## TASK BRIEF
Report back every line from the entries below in which the word "participant" occurs.
----
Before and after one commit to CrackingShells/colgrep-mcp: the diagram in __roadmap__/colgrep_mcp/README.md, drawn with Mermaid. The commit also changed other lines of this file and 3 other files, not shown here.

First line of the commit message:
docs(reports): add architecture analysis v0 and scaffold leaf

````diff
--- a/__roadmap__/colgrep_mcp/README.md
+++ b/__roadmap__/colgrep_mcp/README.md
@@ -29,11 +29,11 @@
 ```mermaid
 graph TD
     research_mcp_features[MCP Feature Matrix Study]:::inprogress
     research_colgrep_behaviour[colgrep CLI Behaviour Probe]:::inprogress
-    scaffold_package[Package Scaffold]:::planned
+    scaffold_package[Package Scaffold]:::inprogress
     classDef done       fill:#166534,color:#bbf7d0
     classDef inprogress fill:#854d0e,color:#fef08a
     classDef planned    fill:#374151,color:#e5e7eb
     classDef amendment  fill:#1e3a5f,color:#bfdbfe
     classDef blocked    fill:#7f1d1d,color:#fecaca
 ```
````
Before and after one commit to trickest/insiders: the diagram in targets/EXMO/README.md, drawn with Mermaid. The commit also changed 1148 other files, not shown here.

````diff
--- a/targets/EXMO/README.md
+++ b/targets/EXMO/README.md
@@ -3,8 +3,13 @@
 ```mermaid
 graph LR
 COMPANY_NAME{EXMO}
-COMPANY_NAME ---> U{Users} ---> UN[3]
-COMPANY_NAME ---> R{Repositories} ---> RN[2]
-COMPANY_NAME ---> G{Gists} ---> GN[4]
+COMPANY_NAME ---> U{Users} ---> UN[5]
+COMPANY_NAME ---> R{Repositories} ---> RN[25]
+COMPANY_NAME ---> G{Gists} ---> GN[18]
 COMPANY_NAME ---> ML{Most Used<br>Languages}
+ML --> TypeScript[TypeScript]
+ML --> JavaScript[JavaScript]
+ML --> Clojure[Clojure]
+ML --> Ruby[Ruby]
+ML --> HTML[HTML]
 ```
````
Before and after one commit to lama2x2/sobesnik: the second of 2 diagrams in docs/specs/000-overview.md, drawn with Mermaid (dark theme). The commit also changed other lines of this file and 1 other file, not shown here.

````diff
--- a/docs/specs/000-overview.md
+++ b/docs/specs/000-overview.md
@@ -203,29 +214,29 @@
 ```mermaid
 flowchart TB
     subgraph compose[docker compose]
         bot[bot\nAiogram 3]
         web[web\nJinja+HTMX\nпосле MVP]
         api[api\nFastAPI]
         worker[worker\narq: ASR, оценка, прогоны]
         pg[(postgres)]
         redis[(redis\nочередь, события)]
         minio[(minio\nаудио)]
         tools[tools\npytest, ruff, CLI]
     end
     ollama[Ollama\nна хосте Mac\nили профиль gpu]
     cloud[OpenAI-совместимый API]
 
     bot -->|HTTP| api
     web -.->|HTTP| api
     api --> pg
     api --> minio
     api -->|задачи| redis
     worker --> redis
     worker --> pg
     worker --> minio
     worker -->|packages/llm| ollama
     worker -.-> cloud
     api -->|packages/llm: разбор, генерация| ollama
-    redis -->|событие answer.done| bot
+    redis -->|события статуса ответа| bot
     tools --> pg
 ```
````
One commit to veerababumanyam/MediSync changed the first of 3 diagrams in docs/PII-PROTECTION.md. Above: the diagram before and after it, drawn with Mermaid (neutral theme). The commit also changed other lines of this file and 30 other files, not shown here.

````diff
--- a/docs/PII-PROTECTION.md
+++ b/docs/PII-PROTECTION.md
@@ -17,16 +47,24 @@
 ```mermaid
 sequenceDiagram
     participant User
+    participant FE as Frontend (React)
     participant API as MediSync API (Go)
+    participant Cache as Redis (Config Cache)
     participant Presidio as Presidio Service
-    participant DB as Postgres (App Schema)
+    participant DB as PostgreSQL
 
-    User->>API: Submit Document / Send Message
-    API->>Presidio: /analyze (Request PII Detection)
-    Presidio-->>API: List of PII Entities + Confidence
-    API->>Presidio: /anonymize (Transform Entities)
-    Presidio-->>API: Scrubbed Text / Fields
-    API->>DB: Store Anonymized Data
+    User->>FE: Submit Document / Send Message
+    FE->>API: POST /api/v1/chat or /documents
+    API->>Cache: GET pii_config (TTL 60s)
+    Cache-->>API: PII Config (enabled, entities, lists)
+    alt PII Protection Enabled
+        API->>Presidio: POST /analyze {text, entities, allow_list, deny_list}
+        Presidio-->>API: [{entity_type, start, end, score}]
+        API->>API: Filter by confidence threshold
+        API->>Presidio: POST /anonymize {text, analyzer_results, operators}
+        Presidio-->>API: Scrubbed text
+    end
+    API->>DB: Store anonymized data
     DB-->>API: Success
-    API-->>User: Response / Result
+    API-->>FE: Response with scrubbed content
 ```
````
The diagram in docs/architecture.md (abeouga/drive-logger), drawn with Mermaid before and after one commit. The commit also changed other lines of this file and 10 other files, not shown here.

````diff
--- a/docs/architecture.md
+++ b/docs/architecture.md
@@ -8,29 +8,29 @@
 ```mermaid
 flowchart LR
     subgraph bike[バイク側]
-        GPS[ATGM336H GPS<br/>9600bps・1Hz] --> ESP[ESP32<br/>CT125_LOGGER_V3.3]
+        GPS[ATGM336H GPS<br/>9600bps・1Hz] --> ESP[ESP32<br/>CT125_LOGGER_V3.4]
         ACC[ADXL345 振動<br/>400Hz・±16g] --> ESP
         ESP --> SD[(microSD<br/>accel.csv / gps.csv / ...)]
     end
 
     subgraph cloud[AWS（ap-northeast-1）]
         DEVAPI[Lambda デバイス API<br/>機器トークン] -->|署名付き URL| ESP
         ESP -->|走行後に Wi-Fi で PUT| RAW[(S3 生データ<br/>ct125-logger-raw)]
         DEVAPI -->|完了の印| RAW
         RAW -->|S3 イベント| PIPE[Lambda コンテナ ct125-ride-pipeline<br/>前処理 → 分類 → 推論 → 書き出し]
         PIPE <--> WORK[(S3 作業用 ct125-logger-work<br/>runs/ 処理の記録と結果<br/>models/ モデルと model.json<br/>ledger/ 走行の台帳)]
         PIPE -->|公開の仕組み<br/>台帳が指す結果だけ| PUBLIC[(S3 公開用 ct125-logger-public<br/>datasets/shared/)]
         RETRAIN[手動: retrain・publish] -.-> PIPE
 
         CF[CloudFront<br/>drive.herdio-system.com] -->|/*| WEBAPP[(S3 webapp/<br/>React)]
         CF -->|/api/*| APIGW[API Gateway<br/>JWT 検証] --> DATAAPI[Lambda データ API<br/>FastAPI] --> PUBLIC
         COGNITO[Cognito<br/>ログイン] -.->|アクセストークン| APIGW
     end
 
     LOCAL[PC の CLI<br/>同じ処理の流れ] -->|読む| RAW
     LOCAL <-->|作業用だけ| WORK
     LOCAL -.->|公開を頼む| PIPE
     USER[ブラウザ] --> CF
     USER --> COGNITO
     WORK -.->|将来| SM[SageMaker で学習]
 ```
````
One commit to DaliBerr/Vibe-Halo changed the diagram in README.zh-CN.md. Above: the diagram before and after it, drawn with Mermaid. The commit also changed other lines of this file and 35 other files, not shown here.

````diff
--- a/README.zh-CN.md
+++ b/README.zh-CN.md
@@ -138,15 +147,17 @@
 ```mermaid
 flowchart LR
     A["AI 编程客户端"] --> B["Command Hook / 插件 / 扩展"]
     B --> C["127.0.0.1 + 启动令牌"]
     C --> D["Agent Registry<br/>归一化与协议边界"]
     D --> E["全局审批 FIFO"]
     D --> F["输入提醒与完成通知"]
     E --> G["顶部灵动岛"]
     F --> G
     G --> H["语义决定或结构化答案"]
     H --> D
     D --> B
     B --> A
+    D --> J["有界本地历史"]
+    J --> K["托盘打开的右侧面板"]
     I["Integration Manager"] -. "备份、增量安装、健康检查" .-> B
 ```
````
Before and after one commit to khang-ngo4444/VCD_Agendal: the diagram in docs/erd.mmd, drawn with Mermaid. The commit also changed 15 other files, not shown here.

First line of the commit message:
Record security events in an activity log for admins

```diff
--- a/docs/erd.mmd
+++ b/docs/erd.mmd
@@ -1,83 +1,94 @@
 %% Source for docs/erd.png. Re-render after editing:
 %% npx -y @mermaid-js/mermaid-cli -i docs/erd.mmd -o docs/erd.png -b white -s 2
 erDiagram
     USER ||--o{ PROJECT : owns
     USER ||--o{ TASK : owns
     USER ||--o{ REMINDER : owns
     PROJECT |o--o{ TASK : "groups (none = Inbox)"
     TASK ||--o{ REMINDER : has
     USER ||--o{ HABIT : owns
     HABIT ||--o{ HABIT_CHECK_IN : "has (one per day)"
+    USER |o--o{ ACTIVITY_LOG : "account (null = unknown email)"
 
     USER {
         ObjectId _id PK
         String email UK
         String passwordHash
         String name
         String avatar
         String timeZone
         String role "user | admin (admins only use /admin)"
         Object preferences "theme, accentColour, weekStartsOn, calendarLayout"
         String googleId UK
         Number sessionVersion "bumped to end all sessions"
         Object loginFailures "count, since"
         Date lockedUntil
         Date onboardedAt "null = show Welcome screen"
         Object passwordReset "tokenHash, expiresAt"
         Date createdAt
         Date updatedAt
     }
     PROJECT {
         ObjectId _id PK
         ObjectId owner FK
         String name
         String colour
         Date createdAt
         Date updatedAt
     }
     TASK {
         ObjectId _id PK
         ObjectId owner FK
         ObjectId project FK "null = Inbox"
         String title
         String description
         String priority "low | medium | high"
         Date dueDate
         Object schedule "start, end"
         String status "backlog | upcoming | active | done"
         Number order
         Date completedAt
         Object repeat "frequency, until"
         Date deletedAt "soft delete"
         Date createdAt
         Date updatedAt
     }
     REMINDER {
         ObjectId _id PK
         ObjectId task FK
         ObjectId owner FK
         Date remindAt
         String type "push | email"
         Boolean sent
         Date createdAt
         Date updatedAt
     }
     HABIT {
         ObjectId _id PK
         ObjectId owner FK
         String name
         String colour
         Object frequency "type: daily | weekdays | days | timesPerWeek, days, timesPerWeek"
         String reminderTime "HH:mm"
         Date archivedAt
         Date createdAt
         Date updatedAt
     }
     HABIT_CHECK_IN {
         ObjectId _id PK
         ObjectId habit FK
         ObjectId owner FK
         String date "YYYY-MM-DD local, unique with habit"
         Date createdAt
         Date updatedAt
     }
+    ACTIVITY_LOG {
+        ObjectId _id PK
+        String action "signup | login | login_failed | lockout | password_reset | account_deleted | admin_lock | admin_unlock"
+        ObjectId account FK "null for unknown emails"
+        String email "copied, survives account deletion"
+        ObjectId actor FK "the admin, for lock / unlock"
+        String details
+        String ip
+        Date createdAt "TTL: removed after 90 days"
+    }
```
----
## TASK OUTPUT
     participant User
+    participant FE as Frontend (React)
     participant API as MediSync API (Go)
+    participant Cache as Redis (Config Cache)
     participant Presidio as Presidio Service
-    participant DB as Postgres (App Schema)
+    participant DB as PostgreSQL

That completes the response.